Finnish mould growth model

Calculation analyses to study mould and microbe growth can be performed using the Finnish mould growth model developed by the Technical Research Centre of Finland (VTT) and Tampere University of Technology. The model is based on the original mould growth model for wood, which was created by VTT and PhD Hannu Viitanen. With the Finnish mould growth model, mould and microbe growth can be evaluated on different materials in changing temperature and moisture conditions. The Finnish mould growth model is currently the most advanced tool for assessing mould growth in the world. The file for the model can be found through the link below.

Finnish mould growth model

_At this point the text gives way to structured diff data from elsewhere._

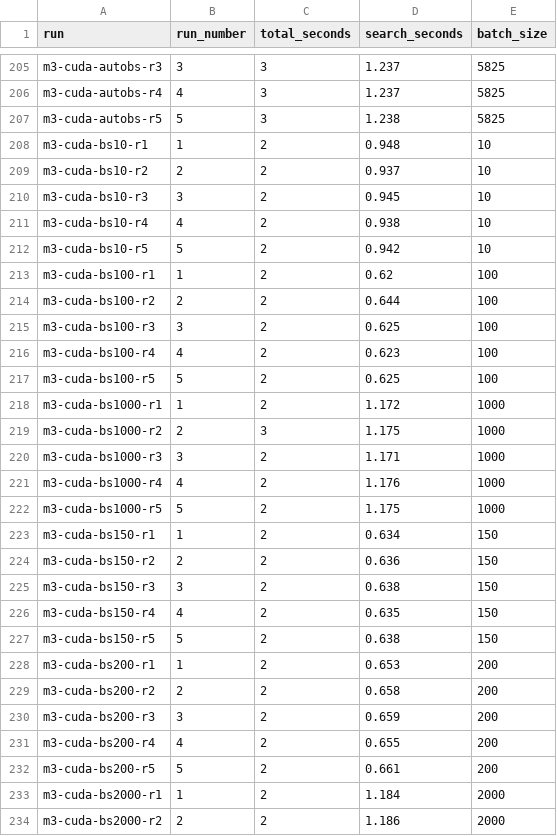
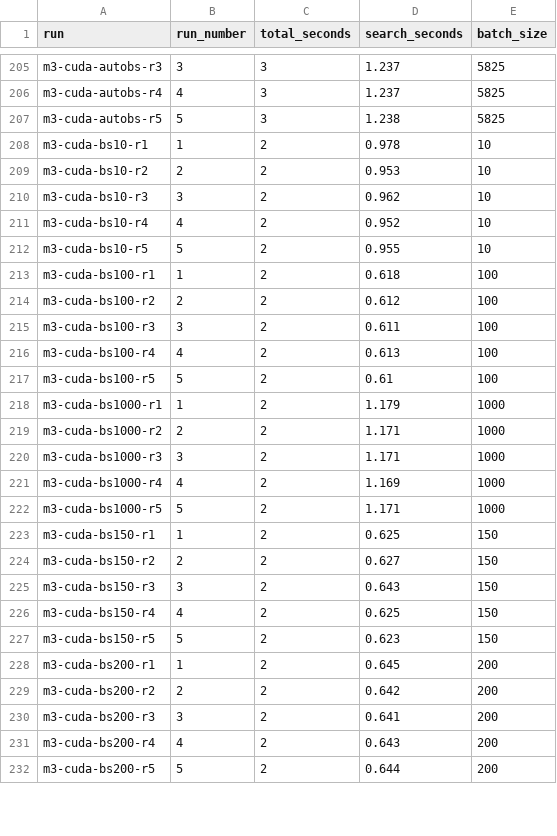
Before and after one commit to haddocking/powerfit, a CSV file: docs/times.csv, drawn as a sheet; only a part is shown, gaps mark what is left out; the diff covers the shown part only.

Commit message:
Reran m3 cuda batchsizes <=1000
Previous was not using texture based rotate

```diff
--- a/docs/times.csv
+++ b/docs/times.csv
@@ -207,28 +207,26 @@ m3-cuda-autobs-r4,4,3,1.237,5825
 m3-cuda-autobs-r5,5,3,1.238,5825
-m3-cuda-bs10-r1,1,2,0.948,10
-m3-cuda-bs10-r2,2,2,0.937,10
-m3-cuda-bs10-r3,3,2,0.945,10
-m3-cuda-bs10-r4,4,2,0.938,10
-m3-cuda-bs10-r5,5,2,0.942,10
-m3-cuda-bs100-r1,1,2,0.62,100
-m3-cuda-bs100-r2,2,2,0.644,100
-m3-cuda-bs100-r3,3,2,0.625,100
-m3-cuda-bs100-r4,4,2,0.623,100
-m3-cuda-bs100-r5,5,2,0.625,100
-m3-cuda-bs1000-r1,1,2,1.172,1000
-m3-cuda-bs1000-r2,2,3,1.175,1000
+m3-cuda-bs10-r1,1,2,0.978,10
+m3-cuda-bs10-r2,2,2,0.953,10
+m3-cuda-bs10-r3,3,2,0.962,10
+m3-cuda-bs10-r4,4,2,0.952,10
+m3-cuda-bs10-r5,5,2,0.955,10
+m3-cuda-bs100-r1,1,2,0.618,100
+m3-cuda-bs100-r2,2,2,0.612,100
+m3-cuda-bs100-r3,3,2,0.611,100
+m3-cuda-bs100-r4,4,2,0.613,100
+m3-cuda-bs100-r5,5,2,0.61,100
+m3-cuda-bs1000-r1,1,2,1.179,1000
+m3-cuda-bs1000-r2,2,2,1.171,1000
 m3-cuda-bs1000-r3,3,2,1.171,1000
-m3-cuda-bs1000-r4,4,2,1.176,1000
-m3-cuda-bs1000-r5,5,2,1.175,1000
-m3-cuda-bs150-r1,1,2,0.634,150
-m3-cuda-bs150-r2,2,2,0.636,150
-m3-cuda-bs150-r3,3,2,0.638,150
-m3-cuda-bs150-r4,4,2,0.635,150
-m3-cuda-bs150-r5,5,2,0.638,150
-m3-cuda-bs200-r1,1,2,0.653,200
-m3-cuda-bs200-r2,2,2,0.658,200
-m3-cuda-bs200-r3,3,2,0.659,200
-m3-cuda-bs200-r4,4,2,0.655,200
-m3-cuda-bs200-r5,5,2,0.661,200
-m3-cuda-bs2000-r1,1,2,1.184,2000
-m3-cuda-bs2000-r2,2,2,1.186,2000
+m3-cuda-bs1000-r4,4,2,1.169,1000
+m3-cuda-bs1000-r5,5,2,1.171,1000
+m3-cuda-bs150-r1,1,2,0.625,150
+m3-cuda-bs150-r2,2,2,0.627,150
+m3-cuda-bs150-r3,3,2,0.643,150
+m3-cuda-bs150-r4,4,2,0.625,150
+m3-cuda-bs150-r5,5,2,0.623,150
+m3-cuda-bs200-r1,1,2,0.645,200
+m3-cuda-bs200-r2,2,2,0.642,200
+m3-cuda-bs200-r3,3,2,0.641,200
+m3-cuda-bs200-r4,4,2,0.643,200
+m3-cuda-bs200-r5,5,2,0.644,200
```
Also changed, not shown: 13 removed rows and 20 edited cells elsewhere in this file, docs/batchsize_vs_search.csv, 1 other file.
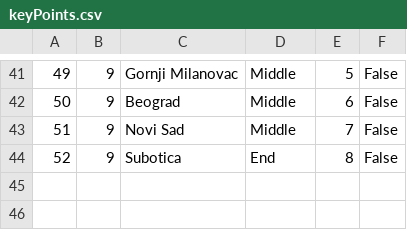
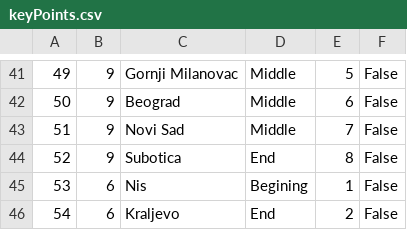
Before and after one commit to marija-djurdjevic/Booking, a CSV file: Resources/Data/keyPoints.csv, drawn as a sheet; only a part is shown, gaps mark what is left out.

```diff
--- a/Resources/Data/keyPoints.csv
+++ b/Resources/Data/keyPoints.csv
@@ -44 +44,3 @@
 52|9|Subotica|End|8|False
+53|6|Nis|Begining|1|False
+54|6|Kraljevo|End|2|False
```
Also changed, not shown: Resources/Data/livetour.csv, Resources/Data/tourReservation.csv, 5 other files.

The mould risk is described with a mould index M, which ranges between 0 and 6, and depicts the increasing amount of mould on the surface. The mould risk is calculated from hourly temperature and relative humidity values. The model also takes into account mould decline when conditions are not favourable for mould growth (too cold or too dry). The mould index only describes the general growth of mould on materials and therefore says nothing about the mould types, so it can’t be used to evaluate how hazardous the mould would be.

The mould index of the Finnish mould growth model.

The Finnish mould growth model includes the next characteristic features which were not included in the original mould growth model by VTT:


  • The mould risk (mould index) can be calculated for all construction materials and structures for which the sensitivity class is known.
  • The differences in construction materials’ mould growth sensitivities are taken into account by dividing them into four sensitivity classes and four decline classes. All mould sensitivity classes and mould decline classes have their own associated factors for calculating mould index.
  • The effects of surface type, surface coating and contact to other materials can be taken into account by using appropriate mould growth sensitivity and mould decline classes.
  • The descriptions of mould index classes 3 and 4 contain the high mould coverage only visible with a microscope.
  • Laboratory tests were used to verify the applicability of the model for different materials, structures and material interfaces, as well as for unfavourable conditions (too cold or too dry).
  • Using a calculation time step of one hour created the best correlation between calculated and measured values.
Favourable relative humidity and temperature conditions for mould growth in different mould sensitivity classes.
The table shows how construction materials are divided into mould sensitivity classes. The table on this page will be updated based on new mould testing.

Moulding properties of materials can be estimated based on the beginning of mould growth, the maximum amount of mould, and the mould decline. It can usually be stated that the faster the mould growth begins, the higher the mould maximum can be and the faster it will decline in unfavourable conditions. Autoclaved aerated concrete is an exception.

Mould sensitivity classes and corresponding mould decline classes

Temperature and relative humidity both affect the growth rate and maximum value of the mould index. Mould growth stops and decline starts when the temperature falls under 0 °C or rises above 50 °C or relative humidity falls under 80/85 % RH (depends on the mould sensitivity class of the material).

The pictures below illustrate the effect of different mould sensitivity classes on the mould growth rate and maximum mould index in constant conditions.